Digital Single Market – Radio’s Access to Infrastructure – The Future of Radio is Multi-Platform – 2017

Digital Single Market – Radio’s Access to Infrastructure – The Future of Radio is Multi-Platform

AER continues to support a multi-platform future for radio. As well as analogue broadcast streams and digital broadcast signals the inclusion of other digital means of transmission in radio receivers, such as internet reception, will help to ensure a continuing healthy radio market in Europe. Multi-standard solutions – which would allow all devices to listen to radio throughout the continent – is a positive signal for future developments.

AER supports multi-standard solutions for devices as part of a multi-platform future for radio

In order to fully develop radio on all platforms new radio receivers should also embrace internet radio. New devices such as mobile phones or tablets should be encouraged to integrate and enable analogue and digital broadcast standards with internet radio. The future of radio is multi-standard and multi-platform, leaving flexibility for new business models enabled by actors such as RadioDNS.

1. Radio’s future is multiplatform

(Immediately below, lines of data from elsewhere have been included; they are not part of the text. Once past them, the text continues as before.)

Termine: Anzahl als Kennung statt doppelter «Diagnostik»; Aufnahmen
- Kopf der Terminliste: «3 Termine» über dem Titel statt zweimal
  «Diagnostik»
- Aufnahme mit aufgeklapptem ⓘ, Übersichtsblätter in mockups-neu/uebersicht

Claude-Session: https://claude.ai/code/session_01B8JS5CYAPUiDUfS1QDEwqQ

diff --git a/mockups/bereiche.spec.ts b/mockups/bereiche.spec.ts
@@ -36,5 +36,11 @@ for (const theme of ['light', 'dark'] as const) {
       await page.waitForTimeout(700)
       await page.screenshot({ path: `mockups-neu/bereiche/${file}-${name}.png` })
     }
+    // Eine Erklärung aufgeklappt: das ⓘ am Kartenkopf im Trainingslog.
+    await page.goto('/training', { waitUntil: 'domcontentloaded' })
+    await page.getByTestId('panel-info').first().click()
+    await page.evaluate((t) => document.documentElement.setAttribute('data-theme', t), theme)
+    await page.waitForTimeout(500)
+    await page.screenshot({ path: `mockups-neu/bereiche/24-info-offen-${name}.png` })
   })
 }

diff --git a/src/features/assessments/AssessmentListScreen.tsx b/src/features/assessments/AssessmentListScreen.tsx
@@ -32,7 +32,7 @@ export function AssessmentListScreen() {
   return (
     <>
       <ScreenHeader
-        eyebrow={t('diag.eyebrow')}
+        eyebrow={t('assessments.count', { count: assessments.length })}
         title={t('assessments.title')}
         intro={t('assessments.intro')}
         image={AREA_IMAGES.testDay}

  • Radio remains primarily a broadcast medium – it is still unclear how transmission of radio via internet will develop. From this perspective, in most of Europe, currently and for the foreseeable future, the main viable business model for the majority of existing radios is free-to-air FM broadcasting on band II (87.5-108 MHz). In some EU Member States, listening is still performed by AM. There are approximately 4 to 5 radio receivers in every household in Europe. Besides, during manmade or natural disasters, radio is the first – and possibly the only remaining – tool to inform the public.
  • Radio needs to be on every platform: radio’s future is a mix of broadcasting and internet transmissions – as it has been for the past 50 years, radio is everywhere, mobile, simple-to use, interactive and free-to-air. These features make it the most intimate and most trusted medium (Standard Eurobarometer Survey of Autumn 2014 (EB82)). Listeners need to rely on the ability to receive radio on these same terms in the future, by analogue and digital broadcasting as well as internet transmissions. These means of transmission will all be part of the patchwork of transmission techniques for commercially funded radio in the future. It is therefore essential that any integrated device (phone, tablet, etc.) contains a chip that enables listening to the radio by analogue and digital broadcast as well as online means. When these chips are set on devices, they should be activated.

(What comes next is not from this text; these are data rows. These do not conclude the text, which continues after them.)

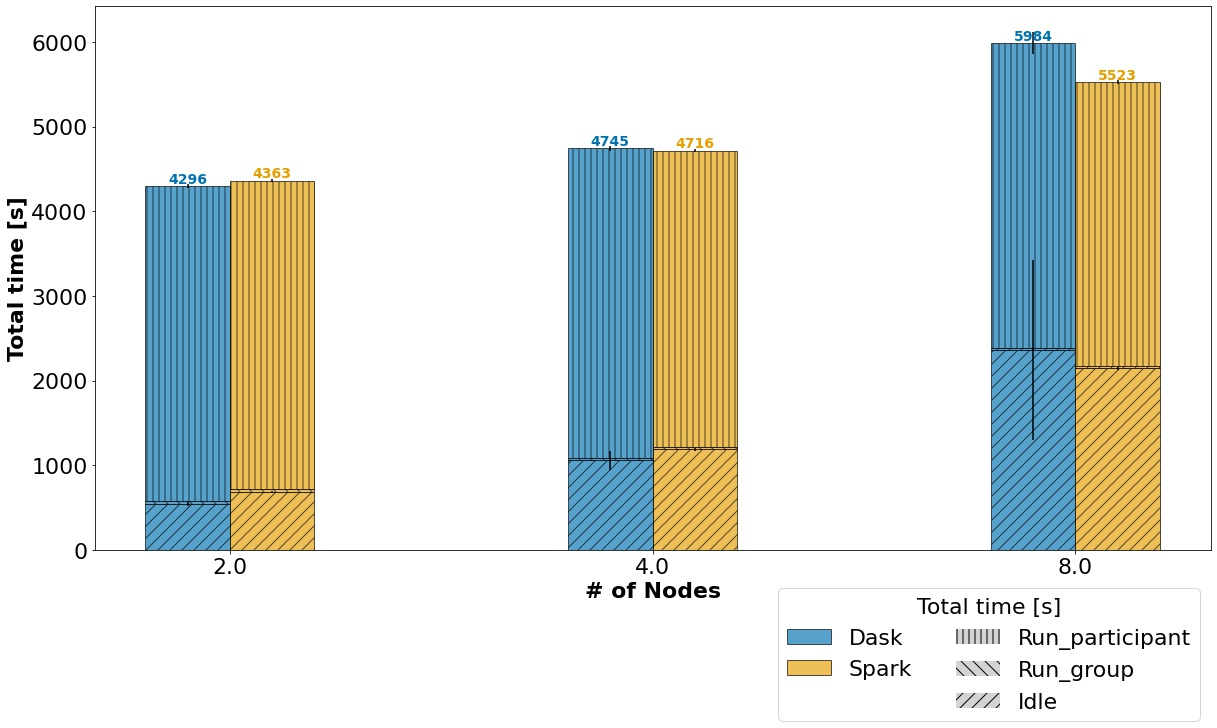
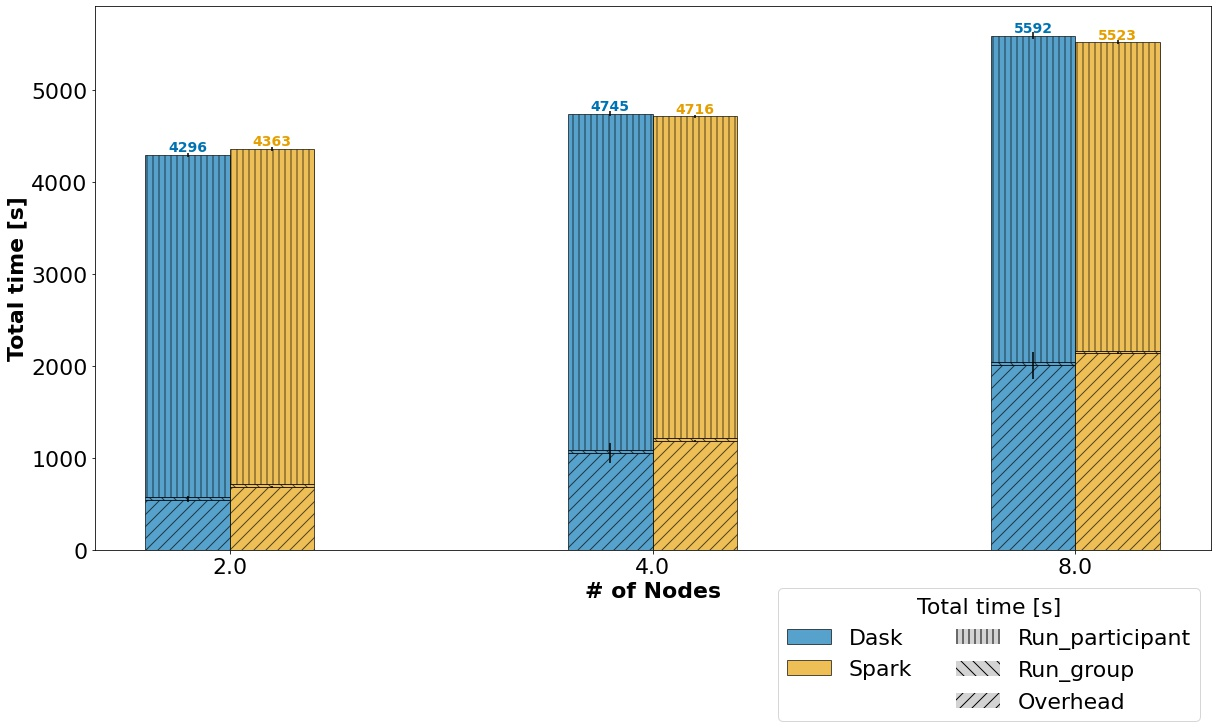
[UPDATE] paper to latest version.

diff --git a/latex/paper.tex b/latex/paper.tex
@@ -38,6 +38,24 @@
 
 \begin{abstract}
 	% TODO
+	In recent years, the joint increase in image resolution, data sharing and
+	study sizes in neuroimaging demands for Big Data strategies.
+	However, while several options are available, no particular engine emerged.
+	In this paper, we compare the runtime performance of two popular Big Data engines with
+	Python APIs, Apache Spark, and Dask, in processing neuroimaging pipelines.
+	Our experiments use three synthetic data-intensive applications to process
+	the \SI{606}{\gibi\byte} BigBrain image and an actual pipeline to process data
+	from thousands of anatomical images.
+	We benchmark these applications on a dedicated HPC cluster while using varying
+	combinations of the number of nodes, file size, and duration threshold for the pipelines.
+	Our results show that although there are slight differences between Dask and Spark,
+	the performance of the engines is comparable for data-intensive applications.
+	However, Spark requires more memory than Dask to execute, which can lead to 
+	slower runtime depending on configuration and infrastructure.
+	In general, the limiting factor was the data transfer time.
+	While both engines are suitable for neuroimaging, more efforts need to be put
+	to reduce the data transfer time and the memory footprint of applications.
+						
 \end{abstract}
 
 \begin{IEEEkeywords}
@@ -273,28 +291,25 @@ The computation to find the closest centroids for each voxels scales with the nu
 It can be computed in parallel at the cost of higher memory or sequentially to reduce memory usage.
 We decided to compute the nearest centroids in parallel since we use only three centroids.
 
-\subsubsection{BIDS App example}
-Our fifth application is the BIDS App example, a neuroimaging pipeline to
+\subsubsection{BIDS App Example}
+Our fifth application is the BIDS App Example, a neuroimaging pipeline to
 measure brain volume from MRIs. For this application, we use the CoRR
 dataset. The application extracts the brain volume of each participant,
 then computes the average for each group of participants. Unlike the other
-applications, the BIDS App example is a command-line executed in a Docker image
+applications, the BIDS App Example is a command-line executed in a Docker image
 (bids/example on DockerHub). We converted the Docker image to a Singularity
-image for use in HPC environments, \MD{Cite paper on the reason why this is
-done.} using
+image for use in HPC environments, using
 \href{https://hub.docker.com/r/singularityware/docker2singularity/tags/}{docker2singularity}
 		
 \subsection{Experiments}
 Table~\ref{table:parameters} shows the parameters that we varied
-throughout the experiments. We varied (1) the number of workers to assess
-the scalability of the engine scheduler, (2) the BigBrain
-block size in Increment, Multi-Increment, and Histogram to measure the
-effect of different I/O patterns and parallelization degrees, (3) the
-number of iterations to evaluate the effect of the number of tasks, and (4) the
-sleep delay to study the effect of task duration. \TG{these parameters don't seem to match the names used in Table I, they should be harmonized}
- It should be noted that
-increasing the number of iterations for a given sleep delay also increases
-the total compute time of an application.
+throughout the experiments. We varied (1) the number of nodes to assess
+the scalability of the engines' scheduler, (2) the number of files for the BigBrain
+in Increment, and Histogram to measure the
+effect of different I/O patterns and parallelization degrees, and (3) the
+number of iterations to evaluate the effect of the number of tasks.
+It should be noted that increasing the number of iterations for a given sleep 
+delay also increases the total compute time of an application.
 		
 To avoid potential external biases due to caching, background processes and,
 network load, we ran the applications in randomized order and cleared the
@@ -313,8 +328,8 @@ Summing those results gives the total overhead for the application.
 	\centering
 	\begin{tabular}{|l|c|c|c|c|c|}
 		\hline           & Increment & Histogram & Kmeans  & BIDS App Example \\\hline
-		\# of Nodes & \multicolumn{4}{c|}{2, 4, 8} \\\hline
 		Dataset size [\SI{}{\gibi\byte}] &\multicolumn{2}{c|}{606} & 303 & \multicolumn{1}{c|}{26.67} \\\hline
+		\# of Nodes & \multicolumn{4}{c|}{2, 4, 8} \\\hline
 		Number of file & \multicolumn{2}{c|}{1000, 2500, 5000} & - & \multicolumn{1}{c|}{3491} \\\hline
 		\# of Iterations & 1, 5, 25  & -         & 1, 3, 9 & -                \\\hline
 	\end{tabular}
@@ -323,8 +338,7 @@ Summing those results gives the total overhead for the application.
 \section{Results}
 \subsection{Increment}
 Figure \ref{fig:increment_worker} depicts the total execution time spent in each code segment of the \textit{Increment} application.
-The bars are broken down into Idle, Read, Write, and other application-specific functions. \TG{Add a sentence to explain what Idle is. Is it exactly the overhead mentioned previously? if
-so, I would just call it Overhead everywhere (in the figures and in the text)}
+The bars are broken down into Overhead, Read, Write, and other application-specific functions.
 The mean of each bar is calculated from ten repetitions, with the error bar representing the standard deviation.
 As expected, the compute time, from \textit{Increment}, remains the same when we vary the number of nodes.
 However, the \textit{Read} and \textit{Write} time increase with the number of nodes for both engines.
@@ -332,8 +346,8 @@ This is explained by an I/O bottleneck on the Lustre file system.
 		
 From Figure \ref{fig:increment_worker}, we also observe that Dask's overhead is higher than Spark's.
 While the overhead of both engines increases with the number of nodes, Dask's overhead is significantly worse when scaling.
-Although Dask has a higher overhead, the total time for both engines is similar; with a maximum makespan difference of \SI{7}{\second} for two nodes.
-This is due to a tradeoff between disk bandwidth and compute/idle time.
+Although Dask has a higher overhead, the total time for both engines is similar; with a maximum makespan difference of 2\% for two nodes.
+This is due to a tradeoff between disk bandwidth and compute/overhead time.
 On the one hand, multiple threads access Lustre concurrently, thus sharing the disk bandwidth resulting in longer I/O time.
 On the other hand, when most threads are either idle or performing computations, it reduces the contention on the disk bandwidth resulting in shorter I/O time.
 \begin{figure}[!t]
@@ -344,12 +358,12 @@ On the other hand, when most threads are either idle or performing computations,
 \end{figure}
 		
 Figure \ref{fig:increment_itr} shows the detailed execution time for the \textit{Increment} application while varying the number of iterations.
-As expected, the idle time for both engines increases with the number of iterations.
-However, idle time for Dask increases significantly faster than Spark, resulting in a \SI{38}{\second} makespan difference for 25 iterations.
+As expected, the overhead for both engines increases with the number of iterations.
+However, overhead for Dask increases significantly faster than Spark, resulting in a 7\% makespan difference for 25 iterations.
 		
-Figure \ref{fig:increment_itr} also shows that the total computation time increases as the total I/O time decreases.
+Figure \ref{fig:increment_itr} also shows that the the total I/O time decreases as total computation time increases.
 This is explained by an I/O bottleneck on the Lustre file system.
-When threads are busy with computations, they reduce the contention on Lustre, thus improving I/O speed for individual accesses \TG{but then read or write time should decrease, not computing time.}.
+When threads are busy with computations, it reduces the contention on Lustre, thus improving I/O speed for individual accesses.
 \begin{figure}[!t]
 	\centering
 	\includegraphics[clip,width=\columnwidth]{figures/stacked_increment_itr.jpg}
@@ -361,9 +375,9 @@ Figure \ref{fig:increment_block} shows an increase in \textit{Increment} time.
 This is because the application performs an incrementation for each file, thus increasing the computation time.
 Similarly to Figure \ref{fig:increment_itr}, increasing the total compute time of the application reduces the total I/O time.
 Again, this is explained by the I/O tradeoff between compute time and contention of disk bandwidth.
-		
-From Figure \ref{fig:increment_block} we also observe that Dask has significantly higher idle time than Spark.
-However, the total execution time of the application is similar due to the tradeoff between I/O and compute/idle time.
+
+From Figure \ref{fig:increment_block} we also observe that Dask has significantly higher overhead than Spark.
+However, the total execution time of the application is similar due to the tradeoff between I/O and compute/overhead time.
 \begin{figure}[!t]
 	\centering
 	\includegraphics[clip,width=\columnwidth]{figures/stacked_increment_block.jpg}
@@ -386,6 +400,7 @@ As with previous experiments, the overhead for Spark is less and scales better, 
 		
 Figure \ref{fig:histogram_block} shows the execution time for the \textit{Histogram} when varying the number of files.
 The results are similar to varying the number of nodes with Spark having faster compute time for \textit{Calculate\_histogram}.
+This results in a makespan difference of up to 3\%.
 \begin{figure}[!t]
 	\centering
 	\includegraphics[clip,width=\columnwidth]{figures/stacked_histogram_block.jpg}
@@ -395,12 +410,9 @@ The results are similar to varying the number of nodes with Spark having faster 
 
 \subsection{Kmeans}
 Figure \ref{fig:kmeans_worker} depicts the total execution time for the \textit{Kmeans} application when varying the number of workers.
-We observe that Dask is multifold faster than Spark.
-Specifically, Spark has much longer idle, \textit{get\_labels} and read time than Dask.
+We observe that Dask is multifold faster than Spark, resulting in a $1.79\times$ to $2.71\times$ lower makespan.
+Specifically, Spark has much longer overhead, \textit{get\_labels} and read time than Dask.
 This difference arises from Spark workers restarting due to lack of executor memory, leading to recomputation of tasks.
-
-% For Spark, we reduced the number of processes per node from 64 to 32 while keeping the memory the same and found similar execution times.
-% However, the Spark worker did not restart with a lower process count and no longer recomputed tasks \TG{removed this as it is discussed later more clearly}.
 
 For brevity we omitted the figure when varying the number of iterations as the results are similar to varying the number of workers.
 \begin{figure}[!t]
@@ -411,10 +423,11 @@ For brevity we omitted the figure when varying the number of iterations as the r
 \end{figure}
 
 \subsection{BIDS App Example}
-Figure \ref{fig:bids} shows the total execution time for the \textit{BIDS App example} application when varying the number of nodes.
-We observe that Dask has a significantly lower execution time than Spark, between 10\% to 15\%.
-The main difference comes from an increased amount of stagger tasks for Spark, thus increasing the idle time of the application.
-Moreover, although minimal, a shorter cluster deployment time for Dask reinforces the difference in idle time.
+Figure \ref{fig:bids} shows the total execution time for the \textit{BIDS App Example} application when varying the number of nodes.
+We observe that Dask has slightly lower overhead, thank Spark, although not significant.
+However, the makespan for Dask is between 7.5\% to 14.5\% lower than Spark.
+The main difference comes from an increased amount of stagger tasks for Spark, thus increasing the overhead of the application.
+Moreover, although minimal, a shorter cluster deployment time for Dask reinforces the difference in overhead time.
 As with other experiments, the I/O from Lustre affects the scaling of both engines as we increase the number of nodes.
 \begin{figure}[!t]
 	\centering
@@ -422,8 +435,6 @@ As with other experiments, the I/O from Lustre affects the scaling of both engin
 	\caption{BIDS App Example: varying nodes}
 	\label{fig:bids}
 \end{figure}
-		
-\TG{Could you add information about how the differences in total times translated into makespans, for each application? Either as sentences in the text or as an extra table.}
 
 \section{Discussion}
 \subsection{I/O bottleneck}
@@ -471,7 +482,7 @@ However, this was compensated by the overhead and data transfer tradeoff mention
 Since our focus is on data-intensive applications, we conclude that the performance of Dask and Spark is equivalent.
 
 The experiments from \cite{Mehta:17} found that Dask has a larger startup overhead than Spark, while another study \cite{8588652} found the opposite.
-We did not find significant differences in startup overhead between the engines in this study nor our previous study \cite{8943502}.
+In this study, we found that Dask has a lower startup overhead than Spark; however, we did not in our previous study \cite{8943502}.
 Those apparent contractions most likely come from differences in infrastructure and configuration of the engines.
 
 Our results from the Histogram experiments show that the Dask Bags API was slower than Spark.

2. Radio’s best regulatory conditions ensuring access to infrastructure

  • Radio is local, regional or national: regulatory decisions should continue to be taken at the same level – national radio frequency landscapes and national radio broadcasting markets are different, with divergent plans for digitisation, diverse social, cultural and historical characteristics and with distinct market structures and needs. Consequently, further coordination at EU level of spectrum management on the bands used by radio does not seem necessary, or appropriate.
  • Radio’s access to bands II and III as a primary and unique user is paramount to ensure a healthy future for radio – as broadcasting is and will remain the backbone for all radio transmissions, it is essential that radios’ access to the bands mentioned above is preserved. Most commercially funded radios are SMEs. They are in no position to compete with other market players for spectrum. There should be no market-based approaches for spectrum management of radio bands.
  • No EU switch-off date for analogue radio broadcasting services should be envisaged – across the EU, plans to migrate from analogue technology to digital broadcast technology are being actively discussed and tested. Decisions on whether to proceed and the appropriate time-frame should be left to each national industry.
  • The open internet must remain open – when radio is listened to online, the quality of services provided should be at least equal to broadcasting on-air: uninterrupted transmission of programmes. However, commercial radios are, in their vast majority, SMEs: they are in no position to financially compete for access to the internet with other market players. There should be no restriction created by introducing new categories within the open internet and as a consequence set obstacles to “best effort” and media pluralism in the long term.
  • Radios must be found online – it must be easy to find radios in an online environment: a must-be-found principle could be applied for radio online. At least, and given the fact that search engines constitute essential facilities online, search results should objectively reflect the search request, without undue (commercial) influence on these results. Search results should equally not end up privileging services owned, administered or controlled, in whole or in part, by search engines.

Contact: Vincent Sneed, AER Director Regulatory Affairs / vincent.sneed @